Riana Parvez, MS
2021 ASN Pre-Doctoral Fellowship Award
Institution: University of Southern California
Project Title: Lineage Convergence in The Regulation of Fluid Homeostasis in the Kidney
How would you sum up your research in one sentence?
My research is aimed at understanding the core transcriptional programs that give rise to the functional cells within the collecting duct and connecting tubule.
Provide a brief overview of the research you will conduct with help from the grant.
Recent lineage tracing data from our lab has shown that fluid regulating cells within the collecting duct and connecting tubule derive from the ureteric and nephron lineages, respectively. Despite the difference in origin, my hypothesis is that these cell types are generated through a shared, core transcriptional program. I aim to identify candidate transcription factors contributing to these fates, testing the role of these candidate factors using in vitro and in vivo models. I will also examine the potential role of Emx1 in the development of connecting tubule cell types.
What impact do you hope your research will have on patients?
I hope that any insights gained from my development focused work can contribute to the improvement of in vitro models for kidney development and function. Kidney organoids are great tools being used to develop new therapies for a variety of kidney ailments through drug screenings and disease modeling. The kidney organoid field has made great strides in being able to generate certain kidney cell types, but there are still refinements that can be made, and I hope that my work can contribute to that.
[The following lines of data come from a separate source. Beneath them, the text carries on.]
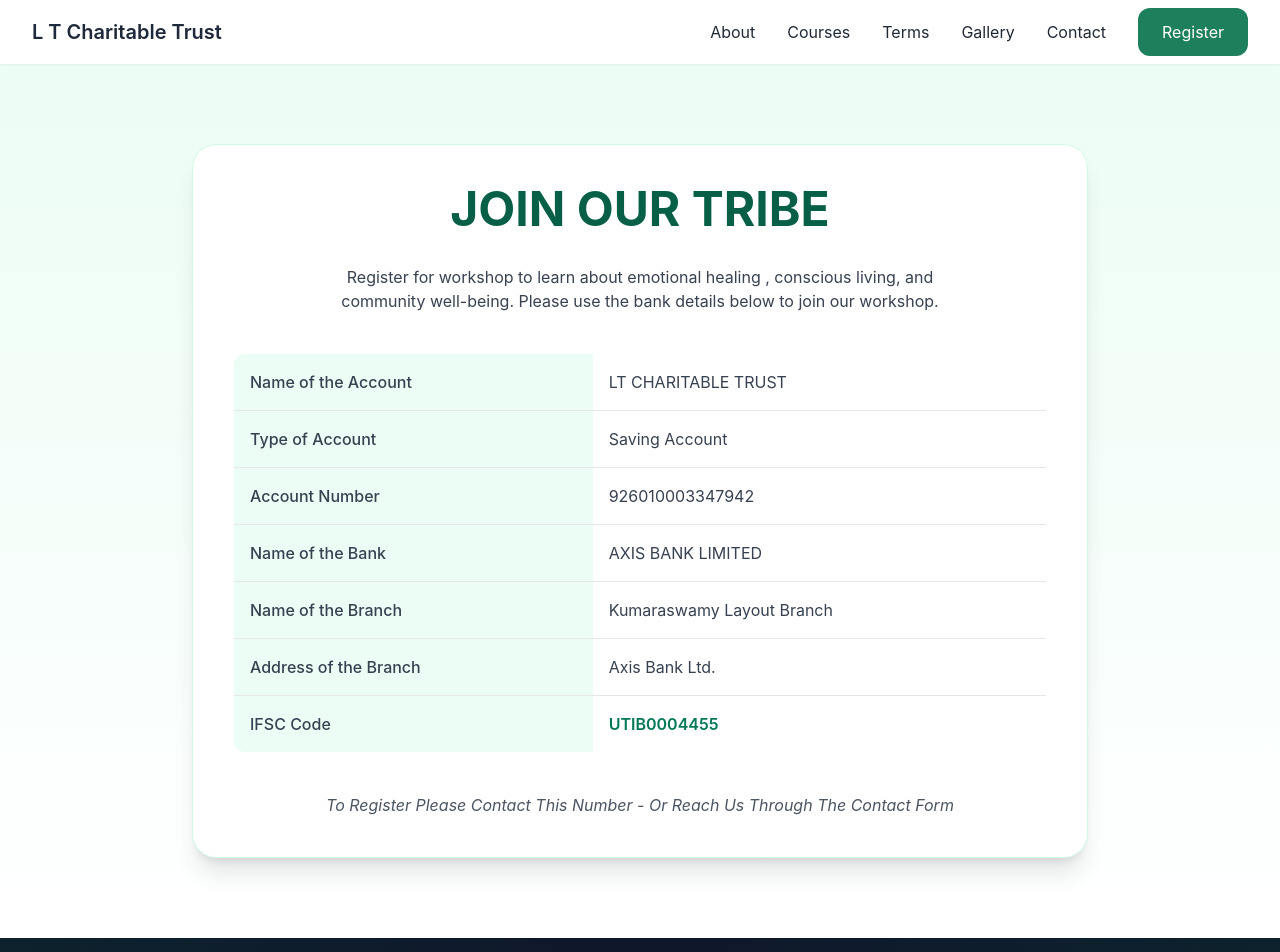
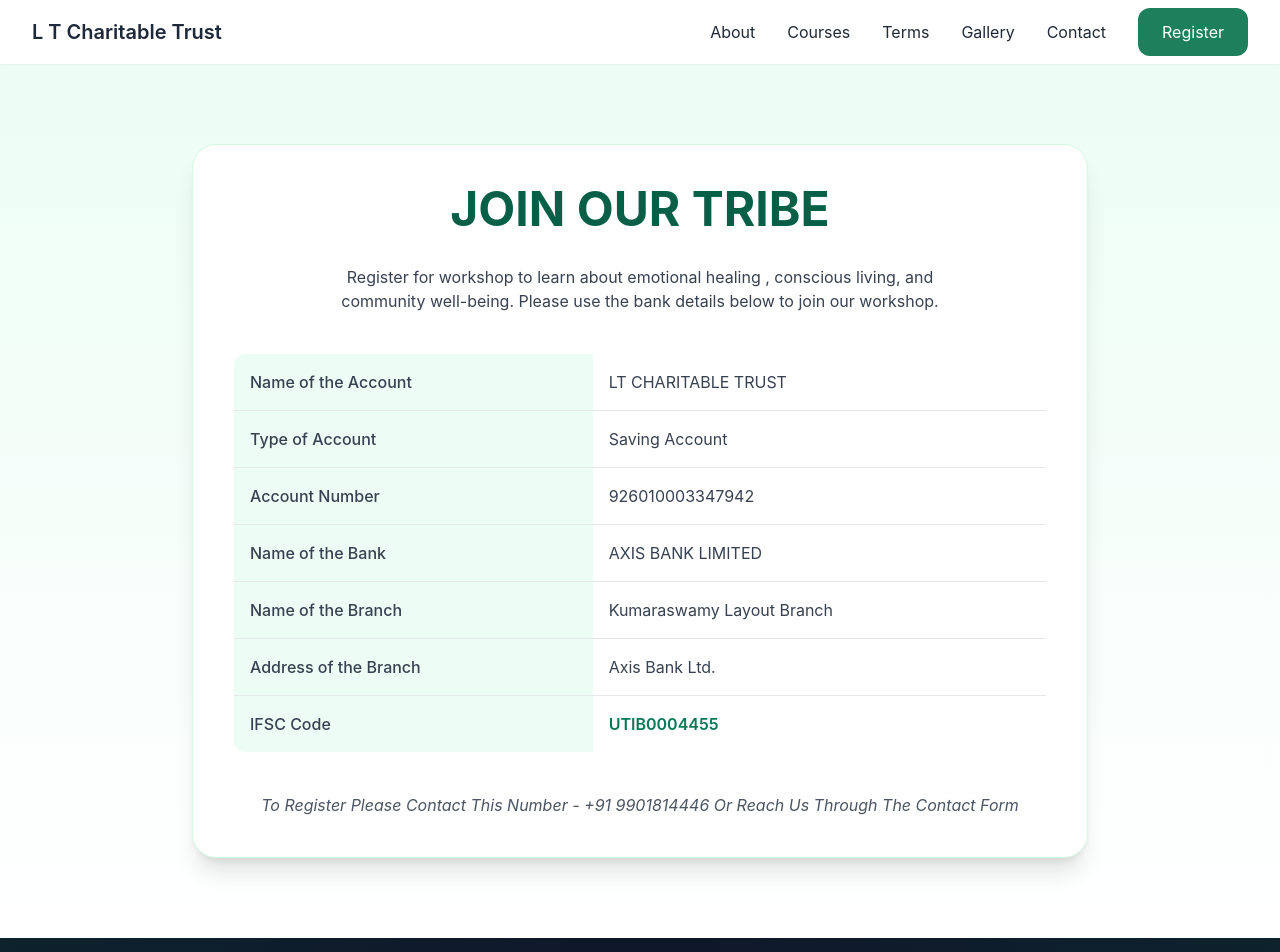
Before and after one commit to saqeeb66/trust_client, a React (Vite) app: page /donate in a window 1280 px wide. Shown: the top 952 px of the page. Built offline with nearby package versions, Linux system fonts and the light colour scheme.

Commit message:
Update Donate.jsx

```diff
--- a/src/pages/Donate.jsx
+++ b/src/pages/Donate.jsx
@@ -82,7 +82,7 @@
 
           {/* Footer Note */}
           <p className="mt-10 text-center text-gray-600 italic">
-            To Register Please Contact This Number -
+            To Register Please Contact This Number - +91 9901814446
             Or
             Reach Us Through The Contact Form
           </p>
```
What are your career goals at the end of the grant period? Five years out? Ten years out?
At the end of the grant period, I will hopefully be near the end of my graduate studies, having gained expertise in computational analysis of sequencing data and the use of both in vitro and in vivo systems to answer a scientific question. Ultimately, I plan to pursue a career in industry and am currently interested in applying the skills gained during my training to work on understanding the mechanisms behind and/or finding therapies that can be applied to rare (orphan) congenital diseases.
What inspired you to focus your research in this area?
Even before I knew I wanted to go into research, I've been fascinated by how genes can orchestrate the development of a complex organism. Over the past few years studying the kidney, I have come to appreciate that it provides a great system for understanding how many cell diverse types can be generated from a common progenitor population. That being said, I was equally fascinated by my current research where two progenitor populations give rise to the same cell types. To me, these are complementary phenomena and it's exciting to be able to study them both within one organ.
What are the major challenges to beginning a career in kidney research today?
I think a major challenge to beginning a career in kidney research today is that there are many groups out there doing exceptional work. It can be very difficult to find one's niche amongst that. However, it also means that there are great opportunities for collaboration with strong scientists.
What advice would you give to others to encourage them to apply for this grant funding?
Don't count yourself out if you're doing a basic science project; while it can often feel like translational projects are best for grant applications, there's nothing wrong with having a basic science-based application. You'll never know until you try!
Something you may not know about me is…
One of my hobbies is rock climbing even though I'm deathly afraid of heights!
In my free time I like to…
In my free time, I like to play video games with my husband and hang out with my cats.